§ WORK ORDER
The expected copy holds every entry exactly and none of the pictures.

Revision comparison data
• • • • • • •

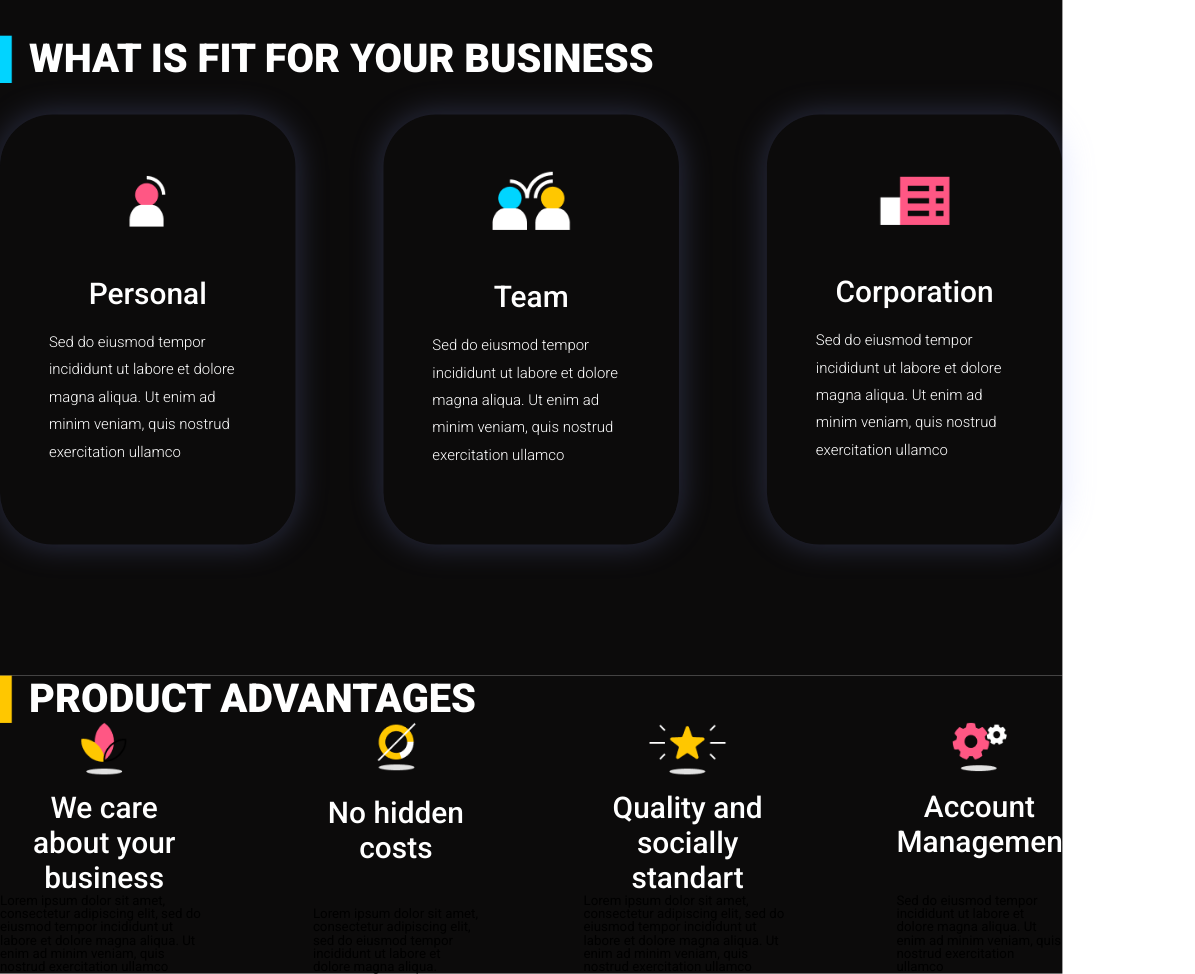
Repository: VetaWhale/team-site-test
Page: index.html
An editor plug-in stored every save of this project. The page is shown before and after the next save, followed by the edit.
The browser window is 1280 px wide. The page is 1440 px wide, so the pictures cover 1440 px, including what lies to the right of the window. The pictures show the whole page, at 83% of full size.
Some web fonts or font styles are not loaded; a fallback is used.

Above is the page before, as saved 2023-04-24 14:33:04.

### index.html
<!DOCTYPE html>
<html lang="en">

<head>
    <meta charset="UTF-8" />
    <link rel="stylesheet" href="./css/reset.css" />
    <link rel="preconnect" href="https://fonts.googleapis.com" />
    <link rel="preconnect" href="https://fonts.gstatic.com" crossorigin />
    <link href="https://fonts.googleapis.com/css2?family=Nunito:wght@400;800&family=Oranienbaum&family=Prata&family=Rammetto+One&family=Roboto:wght@300;400;500;700;900&display=swap" rel="stylesheet" />
    <link rel="stylesheet" href="./css/index.css" />
    <title>Our test site</title>
</head>

<body>
    <header></header>
    <main>
        <section class="business">
            <div class="business__title">
                <img class="business__icon" src="./resources/business_icon.png" alt="">
                <h2 class="business__text">
                    WHAT IS FIT FOR YOUR BUSINESS
                </h2>
            </div>
            <div class="business__container">
                <div class="business__item">
                    <img src="./resources/people__icon.png" alt="" />
                    <h2 class="business__title-text">Personal</h2>
                    <p class="business__description">
                        Sed do eiusmod tempor incididunt ut labore et dolore magna aliqua. Ut enim ad minim veniam, quis nostrud exercitation ullamco
                    </p>
                </div>

                <div class="business__item">
                    <img src="./resources/two_people__icon.png" alt="" />
                    <h2 class="business__title-text">Team</h2>
                    <p class="business__description">
                        Sed do eiusmod tempor incididunt ut labore et dolore magna aliqua. Ut enim ad minim veniam, quis nostrud exercitation ullamco
                    </p>
                </div>
                <div class="business__item">
                    <img src="./resources/home__icon.png" alt="" />
                    <h2 class="business__title-text">Corporation</h2>
                    <p class="business__description">
                        Sed do eiusmod tempor incididunt ut labore et dolore magna aliqua. Ut enim ad minim veniam, quis nostrud exercitation ullamco
                    </p>
                </div>
            </div>
        </section>
        <section class="product__section">
            <div>
                <h2 class="product__title">
                    <img src="./resources/product_icon.png" alt=""> PRODUCT ADVANTAGES
                </h2>
            </div>
            <div class="product__container">
                <div class="product__item">
                    <img src="./resources/product_icon-flower.png" alt="">
                    <h2 class="product__title-text">
                        We care about your business
                    </h2>
                    <p class="product__description">
                        Lorem ipsum dolor sit amet, consectetur adipiscing elit, sed do eiusmod tempor incididunt ut labore et dolore magna aliqua. Ut enim ad minim veniam, quis nostrud exercitation ullamco
                    </p>
                </div>
                <div class="product__item">
                    <img src="./resources/product_icon-ellipse.png" alt="">
                    <h2 class="product__title-text">
                        No hidden costs
                    </h2>
                    <p class="product__description">
                        Lorem ipsum dolor sit amet, consectetur adipiscing elit, sed do eiusmod tempor incididunt ut labore et dolore magna aliqua.
                    </p>
                </div>
                <div class="product__item">
                    <img src="./resources/product_icon-star.png" alt="">
                    <h2 class="product__title-text">
                        Quality and socially standart
                    </h2>
                    <p class="product__description">
                        Lorem ipsum dolor sit amet, consectetur adipiscing elit, sed do eiusmod tempor incididunt ut labore et dolore magna aliqua. Ut enim ad minim veniam, quis nostrud exercitation ullamco
                    </p>
                </div>
                <div class="product__item">
                    <img src="./resources/ICON 04.png" alt="">
                    <h2 class="product__title-text">
                        Account Management
                    </h2>
                    <p class="product__description">
                        Sed do eiusmod tempor incididunt ut labore et dolore magna aliqua. Ut enim ad minim veniam, quis nostrud exercitation ullamco
                    </p>
                </div>
            </div>
        </section>
    </main>
    <footer></footer>
</body>

</html>

### css/index.css
/* Шрифты для нашего сайта */


/*
font-family: 'Nunito', sans-serif;
font-family: 'Oranienbaum', serif;
font-family: 'Prata', serif;
font-family: 'Rammetto One', cursive;
font-family: 'Roboto', sans-serif;
*/

@import'../css/business.css';
@import'../css/product.css';
body {
    font-family: 'Roboto', sans-serif;
}

### css/business.css
.business {
    width: 100%;
    background-color: #0C0B0B;
    padding-top: 43px;
    margin: 0 auto;
}

.business__container {
    max-width: 1440px;
    margin: 0 auto;
    display: flex;
    flex-direction: row;
    gap: 94px;
    padding-top: 38px;
    padding-bottom: 158px;
    justify-content: space-between;
}

.business__title {
    max-width: 1440px;
    margin: 0 auto;
    display: flex;
    gap: 20px;
}

.business__text {
    font-weight: 900;
    font-size: 48px;
    line-height: 56px;
    color: #FFFFFF;
}

.business__title-text {
    font-weight: 500;
    font-size: 36px;
    line-height: 42px;
    color: #FFFFFF;
    padding-top: 40px;
}

.business__item {
    display: flex;
    justify-content: center;
    align-items: center;
    flex-direction: column;
    width: 356px;
    height: 518px;
    box-shadow: 0px 0px 40px rgba(146, 163, 255, 0.25);
    border-radius: 63px;
    gap: 20px;
}

.business__description {
    font-weight: 300;
    font-size: 18px;
    line-height: 33px;
    color: #FFFFFF;
    width: 238.17px;
    height: 188px
}

### css/product.css
.product__section {
    width: 100%;
    background-color: #0C0B0B;
    margin: 0 auto;
}

.product__title {
    width: 1440px;
    margin: 0 auto;
    display: flex;
    font-weight: 900;
    font-size: 48px;
    line-height: 56px;
    color: #FFFFFF;
    gap: 20px;
}

.product__container {
    display: flex;
    margin: 0 auto;
    width: 100%;
    max-width: 1440px;
    flex-direction: row;
    gap: 126px;
}

.product__item {
    display: flex;
    flex-direction: column;
    align-items: center;
    justify-content: space-between;
    gap: 20px;
}

.product__title-text {
    font-weight: 500;
    font-size: 36px;
    line-height: 42px;
    width: 200px;
    height: 104px;
    color: #FFFFFF;
    text-align: center;
}

Loaded but not shown: css/reset.css (common file)

After the next save:
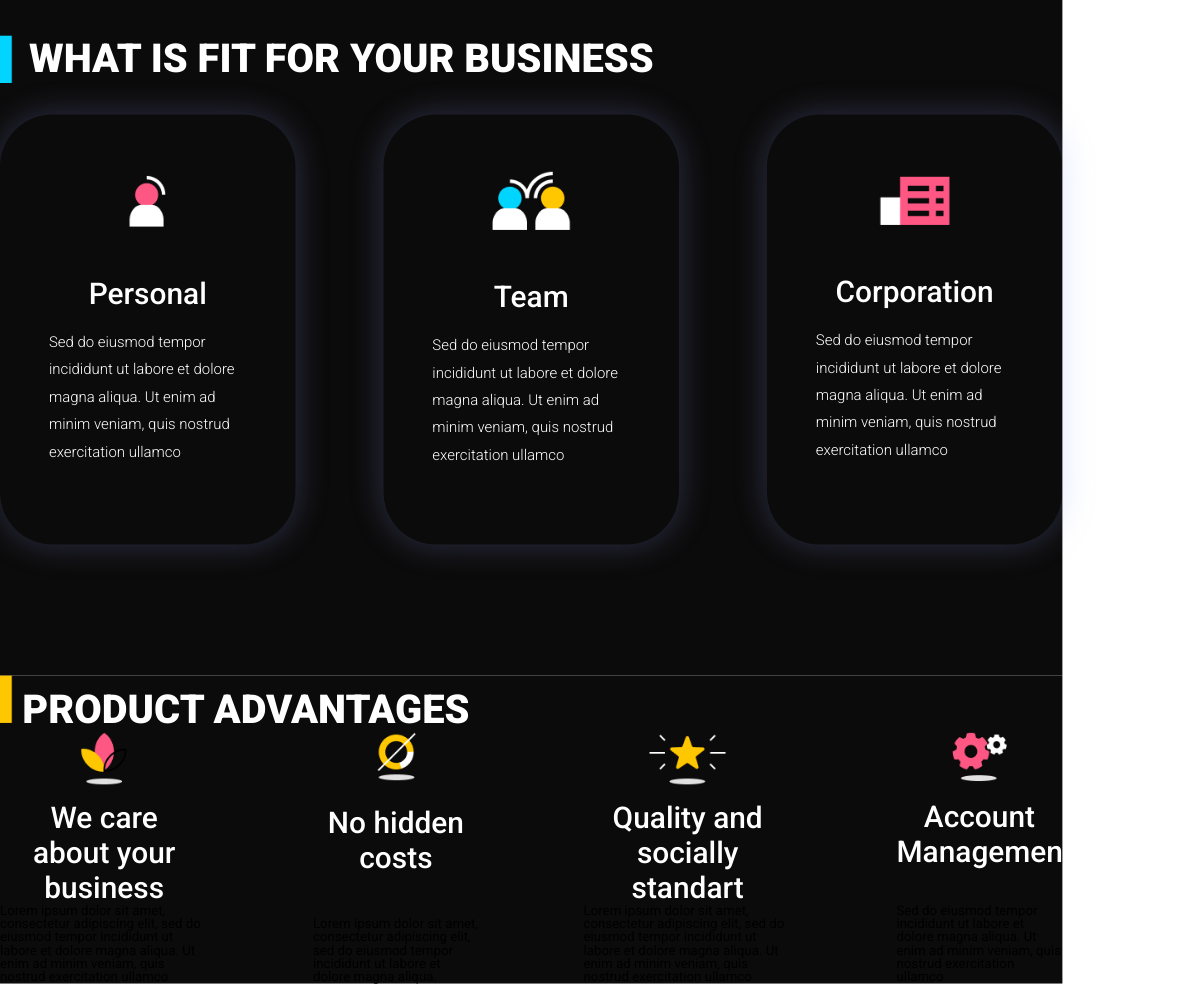
Saved 11 s later.
--- a/index.html
+++ b/index.html
@@ -47,8 +47,8 @@
             </div>
         </section>
         <section class="product__section">
-            <div>
-                <h2 class="product__title">
+            <div class="product__title">
+                <h2>
                     <img src="./resources/product_icon.png" alt=""> PRODUCT ADVANTAGES
                 </h2>
             </div>

After the save that followed:
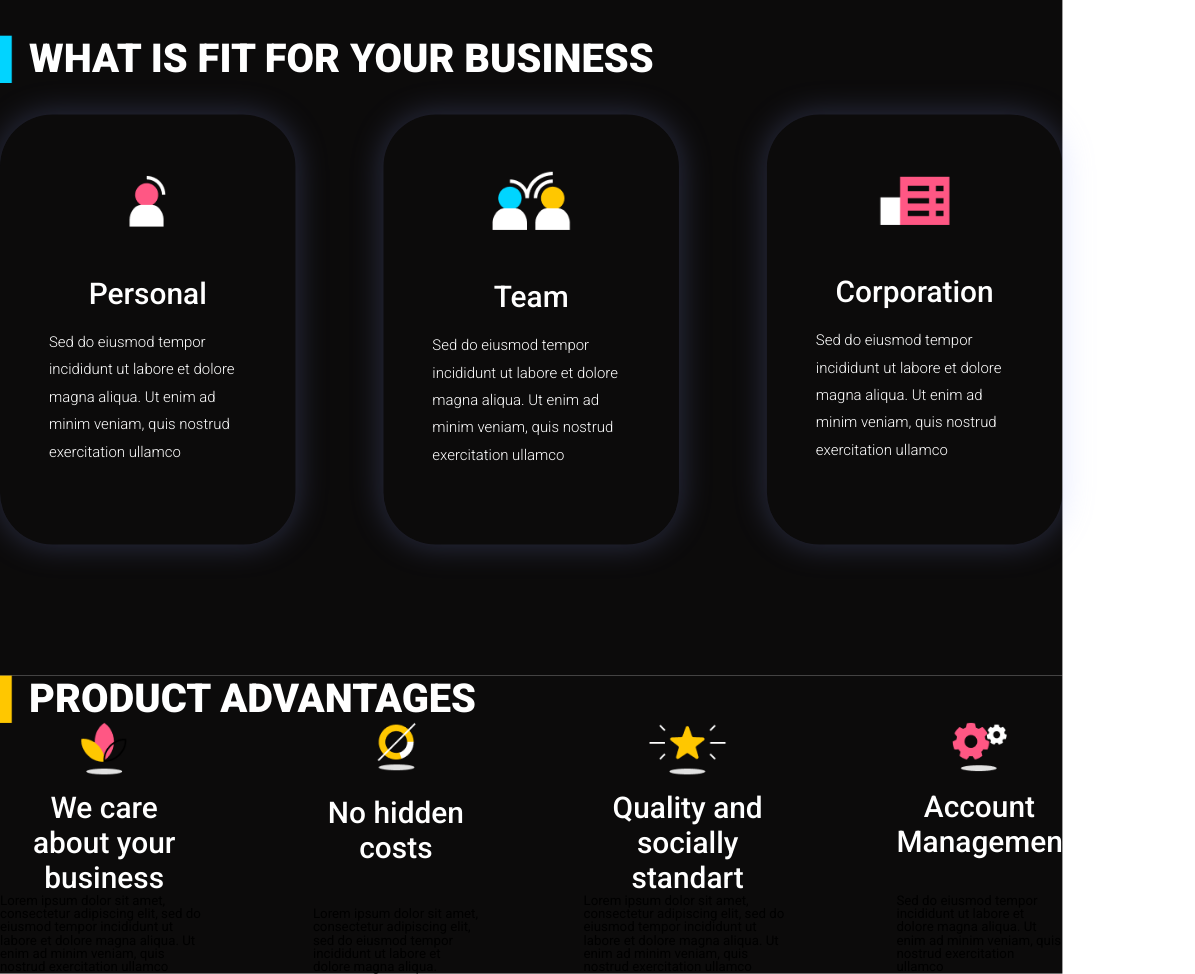
Saved 9 s later.
--- a/index.html
+++ b/index.html
@@ -48,8 +48,9 @@
         </section>
         <section class="product__section">
             <div class="product__title">
+                <img src="./resources/product_icon.png" alt="">
                 <h2>
-                    <img src="./resources/product_icon.png" alt=""> PRODUCT ADVANTAGES
+                    PRODUCT ADVANTAGES
                 </h2>
             </div>
             <div class="product__container">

• • • • • • •

§ RESPONSE AREA
Repository: VetaWhale/team-site-test
Page: index.html
An editor plug-in stored every save of this project. The page is shown before and after the next save, followed by the edit.
The browser window is 1280 px wide. The page is 1440 px wide, so the pictures cover 1440 px, including what lies to the right of the window. The pictures show the whole page, at 83% of full size.
Some web fonts or font styles are not loaded; a fallback is used.

Above is the page before, as saved 2023-04-24 14:33:04.

### index.html
<!DOCTYPE html>
<html lang="en">

<head>
    <meta charset="UTF-8" />
    <link rel="stylesheet" href="./css/reset.css" />
    <link rel="preconnect" href="https://fonts.googleapis.com" />
    <link rel="preconnect" href="https://fonts.gstatic.com" crossorigin />
    <link href="https://fonts.googleapis.com/css2?family=Nunito:wght@400;800&family=Oranienbaum&family=Prata&family=Rammetto+One&family=Roboto:wght@300;400;500;700;900&display=swap" rel="stylesheet" />
    <link rel="stylesheet" href="./css/index.css" />
    <title>Our test site</title>
</head>

<body>
    <header></header>
    <main>
        <section class="business">
            <div class="business__title">
                <img class="business__icon" src="./resources/business_icon.png" alt="">
                <h2 class="business__text">
                    WHAT IS FIT FOR YOUR BUSINESS
                </h2>
            </div>
            <div class="business__container">
                <div class="business__item">
                    <img src="./resources/people__icon.png" alt="" />
                    <h2 class="business__title-text">Personal</h2>
                    <p class="business__description">
                        Sed do eiusmod tempor incididunt ut labore et dolore magna aliqua. Ut enim ad minim veniam, quis nostrud exercitation ullamco
                    </p>
                </div>

                <div class="business__item">
                    <img src="./resources/two_people__icon.png" alt="" />
                    <h2 class="business__title-text">Team</h2>
                    <p class="business__description">
                        Sed do eiusmod tempor incididunt ut labore et dolore magna aliqua. Ut enim ad minim veniam, quis nostrud exercitation ullamco
                    </p>
                </div>
                <div class="business__item">
                    <img src="./resources/home__icon.png" alt="" />
                    <h2 class="business__title-text">Corporation</h2>
                    <p class="business__description">
                        Sed do eiusmod tempor incididunt ut labore et dolore magna aliqua. Ut enim ad minim veniam, quis nostrud exercitation ullamco
                    </p>
                </div>
            </div>
        </section>
        <section class="product__section">
            <div>
                <h2 class="product__title">
                    <img src="./resources/product_icon.png" alt=""> PRODUCT ADVANTAGES
                </h2>
            </div>
            <div class="product__container">
                <div class="product__item">
                    <img src="./resources/product_icon-flower.png" alt="">
                    <h2 class="product__title-text">
                        We care about your business
                    </h2>
                    <p class="product__description">
                        Lorem ipsum dolor sit amet, consectetur adipiscing elit, sed do eiusmod tempor incididunt ut labore et dolore magna aliqua. Ut enim ad minim veniam, quis nostrud exercitation ullamco
                    </p>
                </div>
                <div class="product__item">
                    <img src="./resources/product_icon-ellipse.png" alt="">
                    <h2 class="product__title-text">
                        No hidden costs
                    </h2>
                    <p class="product__description">
                        Lorem ipsum dolor sit amet, consectetur adipiscing elit, sed do eiusmod tempor incididunt ut labore et dolore magna aliqua.
                    </p>
                </div>
                <div class="product__item">
                    <img src="./resources/product_icon-star.png" alt="">
                    <h2 class="product__title-text">
                        Quality and socially standart
                    </h2>
                    <p class="product__description">
                        Lorem ipsum dolor sit amet, consectetur adipiscing elit, sed do eiusmod tempor incididunt ut labore et dolore magna aliqua. Ut enim ad minim veniam, quis nostrud exercitation ullamco
                    </p>
                </div>
                <div class="product__item">
                    <img src="./resources/ICON 04.png" alt="">
                    <h2 class="product__title-text">
                        Account Management
                    </h2>
                    <p class="product__description">
                        Sed do eiusmod tempor incididunt ut labore et dolore magna aliqua. Ut enim ad minim veniam, quis nostrud exercitation ullamco
                    </p>
                </div>
            </div>
        </section>
    </main>
    <footer></footer>
</body>

</html>

### css/index.css
/* Шрифты для нашего сайта */


/*
font-family: 'Nunito', sans-serif;
font-family: 'Oranienbaum', serif;
font-family: 'Prata', serif;
font-family: 'Rammetto One', cursive;
font-family: 'Roboto', sans-serif;
*/

@import'../css/business.css';
@import'../css/product.css';
body {
    font-family: 'Roboto', sans-serif;
}

### css/business.css
.business {
    width: 100%;
    background-color: #0C0B0B;
    padding-top: 43px;
    margin: 0 auto;
}

.business__container {
    max-width: 1440px;
    margin: 0 auto;
    display: flex;
    flex-direction: row;
    gap: 94px;
    padding-top: 38px;
    padding-bottom: 158px;
    justify-content: space-between;
}

.business__title {
    max-width: 1440px;
    margin: 0 auto;
    display: flex;
    gap: 20px;
}

.business__text {
    font-weight: 900;
    font-size: 48px;
    line-height: 56px;
    color: #FFFFFF;
}

.business__title-text {
    font-weight: 500;
    font-size: 36px;
    line-height: 42px;
    color: #FFFFFF;
    padding-top: 40px;
}

.business__item {
    display: flex;
    justify-content: center;
    align-items: center;
    flex-direction: column;
    width: 356px;
    height: 518px;
    box-shadow: 0px 0px 40px rgba(146, 163, 255, 0.25);
    border-radius: 63px;
    gap: 20px;
}

.business__description {
    font-weight: 300;
    font-size: 18px;
    line-height: 33px;
    color: #FFFFFF;
    width: 238.17px;
    height: 188px
}

### css/product.css
.product__section {
    width: 100%;
    background-color: #0C0B0B;
    margin: 0 auto;
}

.product__title {
    width: 1440px;
    margin: 0 auto;
    display: flex;
    font-weight: 900;
    font-size: 48px;
    line-height: 56px;
    color: #FFFFFF;
    gap: 20px;
}

.product__container {
    display: flex;
    margin: 0 auto;
    width: 100%;
    max-width: 1440px;
    flex-direction: row;
    gap: 126px;
}

.product__item {
    display: flex;
    flex-direction: column;
    align-items: center;
    justify-content: space-between;
    gap: 20px;
}

.product__title-text {
    font-weight: 500;
    font-size: 36px;
    line-height: 42px;
    width: 200px;
    height: 104px;
    color: #FFFFFF;
    text-align: center;
}

Loaded but not shown: css/reset.css (common file)

After the next save:
Saved 11 s later.
--- a/index.html
+++ b/index.html
@@ -47,8 +47,8 @@
             </div>
         </section>
         <section class="product__section">
-            <div>
-                <h2 class="product__title">
+            <div class="product__title">
+                <h2>
                     <img src="./resources/product_icon.png" alt=""> PRODUCT ADVANTAGES
                 </h2>
             </div>

After the save that followed:
Saved 9 s later.
--- a/index.html
+++ b/index.html
@@ -48,8 +48,9 @@
         </section>
         <section class="product__section">
             <div class="product__title">
+                <img src="./resources/product_icon.png" alt="">
                 <h2>
-                    <img src="./resources/product_icon.png" alt=""> PRODUCT ADVANTAGES
+                    PRODUCT ADVANTAGES
                 </h2>
             </div>
             <div class="product__container">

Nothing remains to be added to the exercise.